Revision comparison data
◇ ◇ ◇ ◇
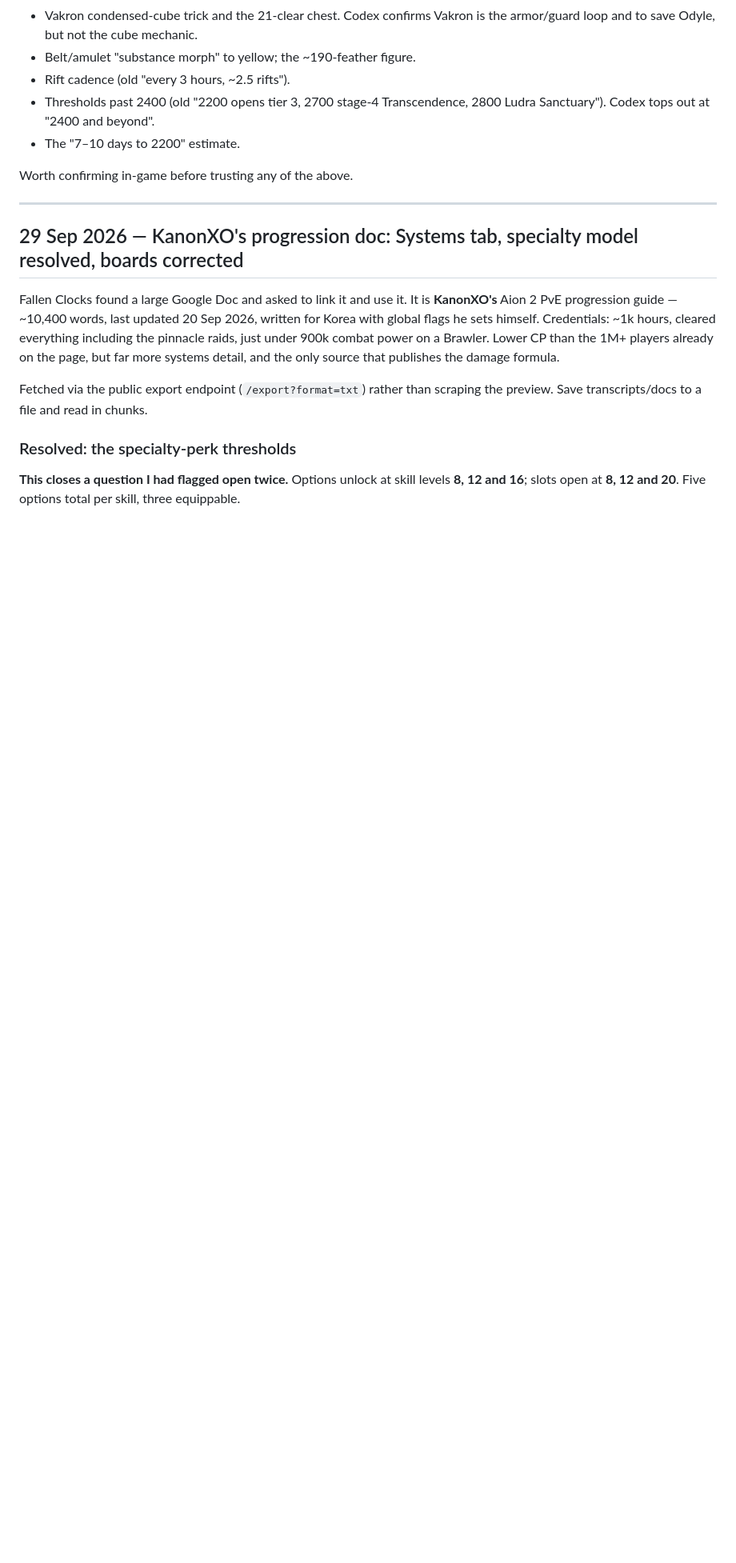
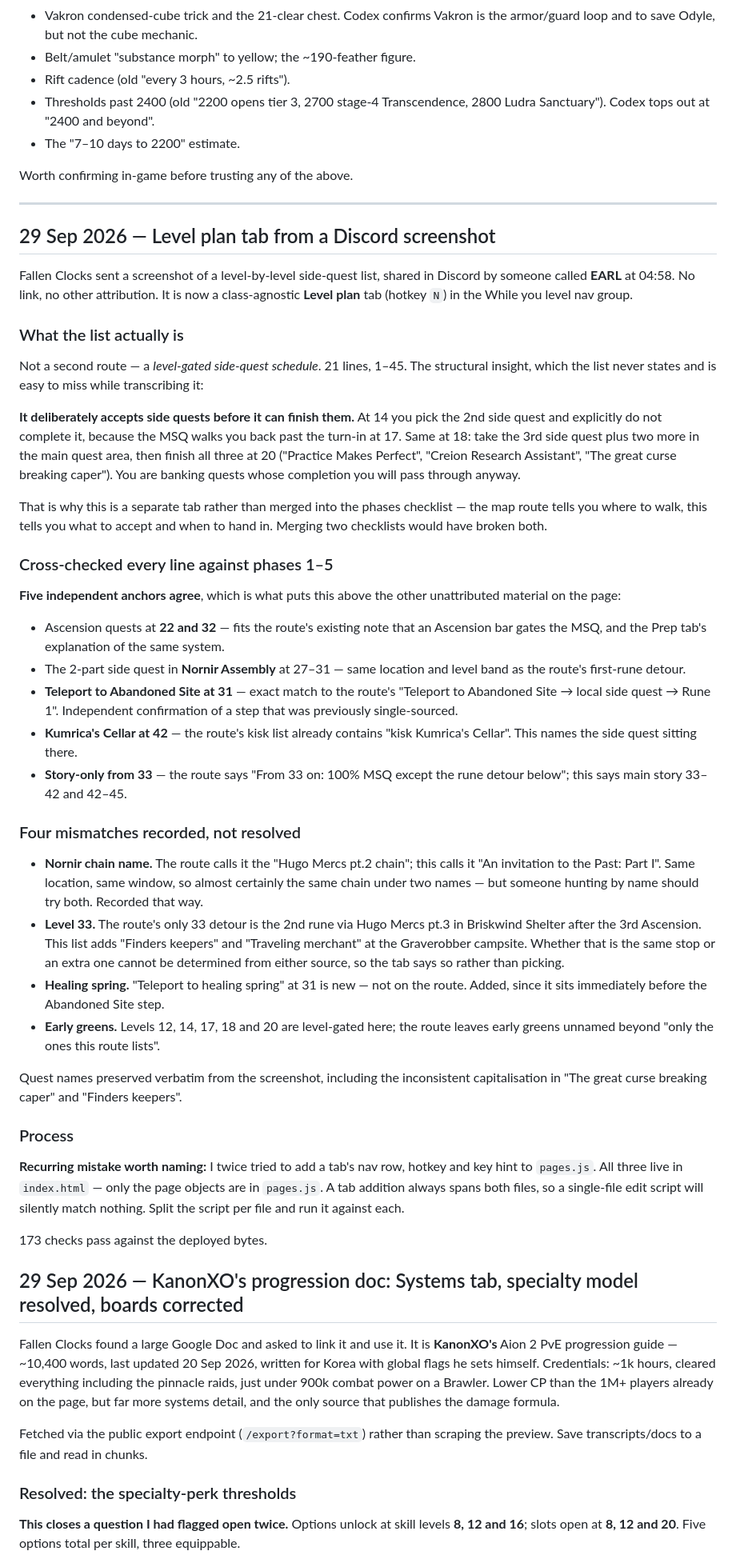
Before and after one commit to dnhess/aion2-cleric-45, a Markdown page: FOLLOWUPS.md, the part around the change. Shown at 80% size. Drawn GitHub-style; blank space fills up the shorter version.

Commit message:
Record the Level plan round in FOLLOWUPS

```diff
--- a/FOLLOWUPS.md
+++ b/FOLLOWUPS.md
@@ -47,6 +47,44 @@ Still unverified, marked as such on the page or removed:
 Worth confirming in-game before trusting any of the above.
 
 ---
+
+## 29 Sep 2026 — Level plan tab from a Discord screenshot
+
+Fallen Clocks sent a screenshot of a level-by-level side-quest list, shared in Discord by someone called **EARL** at 04:58. No link, no other attribution. It is now a class-agnostic **Level plan** tab (hotkey `N`) in the While you level nav group.
+
+### What the list actually is
+
+Not a second route — a *level-gated side-quest schedule*. 21 lines, 1–45. The structural insight, which the list never states and is easy to miss while transcribing it:
+
+**It deliberately accepts side quests before it can finish them.** At 14 you pick the 2nd side quest and explicitly do not complete it, because the MSQ walks you back past the turn-in at 17. Same at 18: take the 3rd side quest plus two more in the main quest area, then finish all three at 20 ("Practice Makes Perfect", "Creion Research Assistant", "The great curse breaking caper"). You are banking quests whose completion you will pass through anyway.
+
+That is why this is a separate tab rather than merged into the phases checklist — the map route tells you where to walk, this tells you what to accept and when to hand in. Merging two checklists would have broken both.
+
+### Cross-checked every line against phases 1–5
+
+**Five independent anchors agree**, which is what puts this above the other unattributed material on the page:
+
+- Ascension quests at **22 and 32** — fits the route's existing note that an Ascension bar gates the MSQ, and the Prep tab's explanation of the same system.
+- The 2-part side quest in **Nornir Assembly** at 27–31 — same location and level band as the route's first-rune detour.
+- **Teleport to Abandoned Site at 31** — exact match to the route's "Teleport to Abandoned Site → local side quest → Rune 1". Independent confirmation of a step that was previously single-sourced.
+- **Kumrica's Cellar at 42** — the route's kisk list already contains "kisk Kumrica's Cellar". This names the side quest sitting there.
+- **Story-only from 33** — the route says "From 33 on: 100% MSQ except the rune detour below"; this says main story 33–42 and 42–45.
+
+### Four mismatches recorded, not resolved
+
+- **Nornir chain name.** The route calls it the "Hugo Mercs pt.2 chain"; this calls it "An invitation to the Past: Part I". Same location, same window, so almost certainly the same chain under two names — but someone hunting by name should try both. Recorded that way.
+- **Level 33.** The route's only 33 detour is the 2nd rune via Hugo Mercs pt.3 in Briskwind Shelter after the 3rd Ascension. This list adds "Finders keepers" and "Traveling merchant" at the Graverobber campsite. Whether that is the same stop or an extra one cannot be determined from either source, so the tab says so rather than picking.
+- **Healing spring.** "Teleport to healing spring" at 31 is new — not on the route. Added, since it sits immediately before the Abandoned Site step.
+- **Early greens.** Levels 12, 14, 17, 18 and 20 are level-gated here; the route leaves early greens unnamed beyond "only the ones this route lists".
+
+Quest names preserved verbatim from the screenshot, including the inconsistent capitalisation in "The great curse breaking caper" and "Finders keepers".
+
+### Process
+
+**Recurring mistake worth naming:** I twice tried to add a tab's nav row, hotkey and key hint to `pages.js`. All three live in `index.html` — only the page objects are in `pages.js`. A tab addition always spans both files, so a single-file edit script will silently match nothing. Split the script per file and run it against each.
+
+173 checks pass against the deployed bytes.
+
 
 ## 29 Sep 2026 — KanonXO's progression doc: Systems tab, specialty model resolved, boards corrected
 
```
◇ ◇ ◇ ◇
▶ [Task objective]
Within the data above, how many lines include the word "against"? Respond with the number only.

▶ [Problem solution]
3